Exercise prompt
Every entry in the data is to be written out exactly; no picture belongs in the copy.

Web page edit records

━━━━━━━━

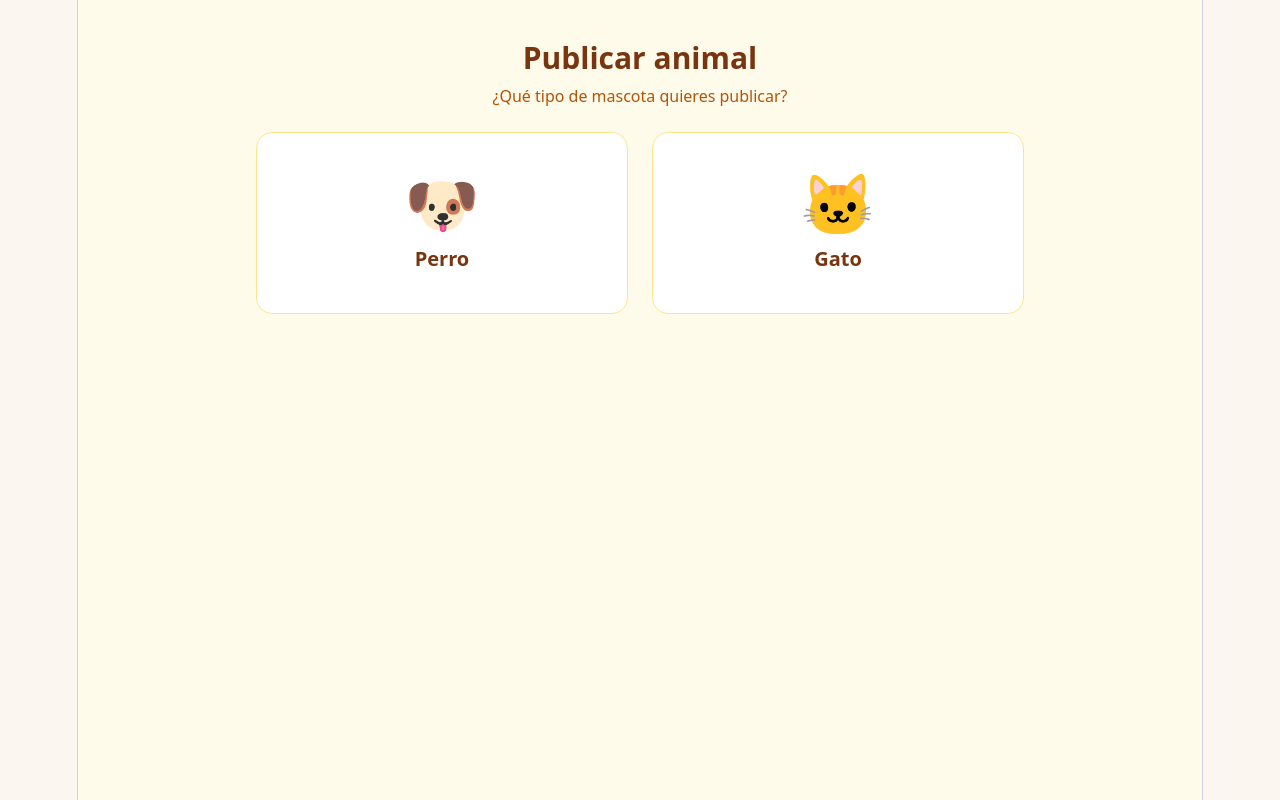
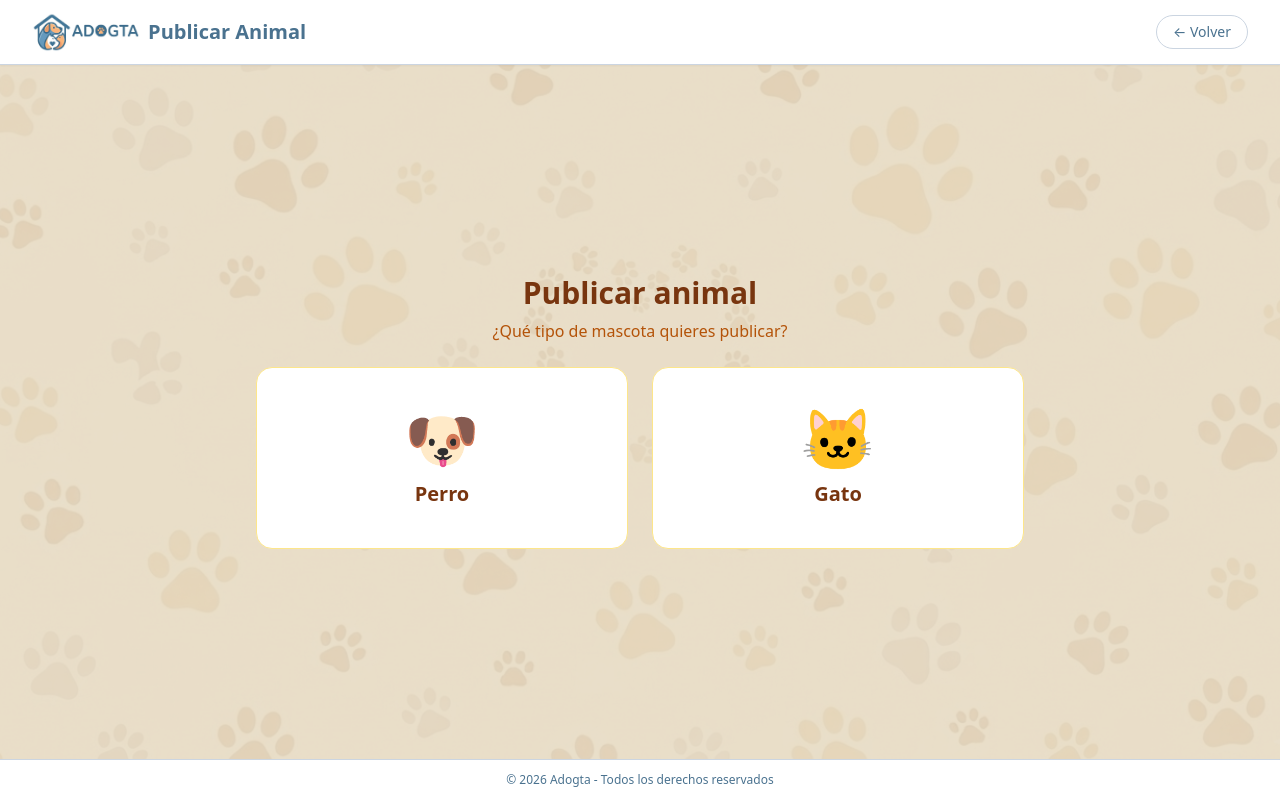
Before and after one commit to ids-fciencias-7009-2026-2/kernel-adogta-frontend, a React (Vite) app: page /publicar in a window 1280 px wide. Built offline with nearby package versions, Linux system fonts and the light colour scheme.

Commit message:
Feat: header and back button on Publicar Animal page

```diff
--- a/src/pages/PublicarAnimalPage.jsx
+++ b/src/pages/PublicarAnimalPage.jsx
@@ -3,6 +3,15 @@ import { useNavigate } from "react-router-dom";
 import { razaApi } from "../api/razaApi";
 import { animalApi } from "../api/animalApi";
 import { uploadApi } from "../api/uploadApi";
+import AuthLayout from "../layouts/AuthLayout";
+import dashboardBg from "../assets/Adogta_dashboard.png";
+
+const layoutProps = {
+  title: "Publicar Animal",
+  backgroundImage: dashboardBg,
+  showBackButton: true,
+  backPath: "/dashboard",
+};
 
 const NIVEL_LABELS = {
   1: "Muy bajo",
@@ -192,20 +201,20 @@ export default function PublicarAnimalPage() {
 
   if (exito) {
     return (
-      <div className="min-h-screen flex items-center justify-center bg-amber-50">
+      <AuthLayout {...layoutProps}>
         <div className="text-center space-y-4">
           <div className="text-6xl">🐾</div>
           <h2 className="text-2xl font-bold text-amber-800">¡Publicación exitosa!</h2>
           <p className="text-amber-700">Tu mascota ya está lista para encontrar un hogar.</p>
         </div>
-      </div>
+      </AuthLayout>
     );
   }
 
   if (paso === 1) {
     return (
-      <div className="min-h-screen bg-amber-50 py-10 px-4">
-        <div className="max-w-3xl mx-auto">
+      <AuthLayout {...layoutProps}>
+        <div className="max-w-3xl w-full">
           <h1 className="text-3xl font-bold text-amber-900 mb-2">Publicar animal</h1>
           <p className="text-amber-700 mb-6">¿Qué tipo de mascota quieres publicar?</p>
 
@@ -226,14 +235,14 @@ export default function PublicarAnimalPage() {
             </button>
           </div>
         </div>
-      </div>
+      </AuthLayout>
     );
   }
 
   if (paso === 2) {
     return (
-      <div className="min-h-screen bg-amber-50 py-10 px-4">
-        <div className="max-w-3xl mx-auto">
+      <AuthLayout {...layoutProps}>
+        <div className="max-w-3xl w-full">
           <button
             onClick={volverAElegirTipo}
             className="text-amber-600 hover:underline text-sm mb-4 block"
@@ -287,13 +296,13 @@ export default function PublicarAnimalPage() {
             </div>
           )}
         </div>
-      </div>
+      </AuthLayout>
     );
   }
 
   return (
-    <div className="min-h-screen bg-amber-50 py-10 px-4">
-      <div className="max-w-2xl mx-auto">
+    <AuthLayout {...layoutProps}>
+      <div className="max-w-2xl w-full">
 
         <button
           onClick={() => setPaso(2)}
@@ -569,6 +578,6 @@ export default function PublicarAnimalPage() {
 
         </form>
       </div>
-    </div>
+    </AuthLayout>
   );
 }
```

━━━━━━━━

Solution for this exercise
Before and after one commit to ids-fciencias-7009-2026-2/kernel-adogta-frontend, a React (Vite) app: page /publicar in a window 1280 px wide. Built offline with nearby package versions, Linux system fonts and the light colour scheme.

Commit message:
Feat: header and back button on Publicar Animal page

```diff
--- a/src/pages/PublicarAnimalPage.jsx
+++ b/src/pages/PublicarAnimalPage.jsx
@@ -3,6 +3,15 @@ import { useNavigate } from "react-router-dom";
 import { razaApi } from "../api/razaApi";
 import { animalApi } from "../api/animalApi";
 import { uploadApi } from "../api/uploadApi";
+import AuthLayout from "../layouts/AuthLayout";
+import dashboardBg from "../assets/Adogta_dashboard.png";
+
+const layoutProps = {
+  title: "Publicar Animal",
+  backgroundImage: dashboardBg,
+  showBackButton: true,
+  backPath: "/dashboard",
+};
 
 const NIVEL_LABELS = {
   1: "Muy bajo",
@@ -192,20 +201,20 @@ export default function PublicarAnimalPage() {
 
   if (exito) {
     return (
-      <div className="min-h-screen flex items-center justify-center bg-amber-50">
+      <AuthLayout {...layoutProps}>
         <div className="text-center space-y-4">
           <div className="text-6xl">🐾</div>
           <h2 className="text-2xl font-bold text-amber-800">¡Publicación exitosa!</h2>
           <p className="text-amber-700">Tu mascota ya está lista para encontrar un hogar.</p>
         </div>
-      </div>
+      </AuthLayout>
     );
   }
 
   if (paso === 1) {
     return (
-      <div className="min-h-screen bg-amber-50 py-10 px-4">
-        <div className="max-w-3xl mx-auto">
+      <AuthLayout {...layoutProps}>
+        <div className="max-w-3xl w-full">
           <h1 className="text-3xl font-bold text-amber-900 mb-2">Publicar animal</h1>
           <p className="text-amber-700 mb-6">¿Qué tipo de mascota quieres publicar?</p>
 
@@ -226,14 +235,14 @@ export default function PublicarAnimalPage() {
             </button>
           </div>
         </div>
-      </div>
+      </AuthLayout>
     );
   }
 
   if (paso === 2) {
     return (
-      <div className="min-h-screen bg-amber-50 py-10 px-4">
-        <div className="max-w-3xl mx-auto">
+      <AuthLayout {...layoutProps}>
+        <div className="max-w-3xl w-full">
           <button
             onClick={volverAElegirTipo}
             className="text-amber-600 hover:underline text-sm mb-4 block"
@@ -287,13 +296,13 @@ export default function PublicarAnimalPage() {
             </div>
           )}
         </div>
-      </div>
+      </AuthLayout>
     );
   }
 
   return (
-    <div className="min-h-screen bg-amber-50 py-10 px-4">
-      <div className="max-w-2xl mx-auto">
+    <AuthLayout {...layoutProps}>
+      <div className="max-w-2xl w-full">
 
         <button
           onClick={() => setPaso(2)}
@@ -569,6 +578,6 @@ export default function PublicarAnimalPage() {
 
         </form>
       </div>
-    </div>
+    </AuthLayout>
   );
 }
```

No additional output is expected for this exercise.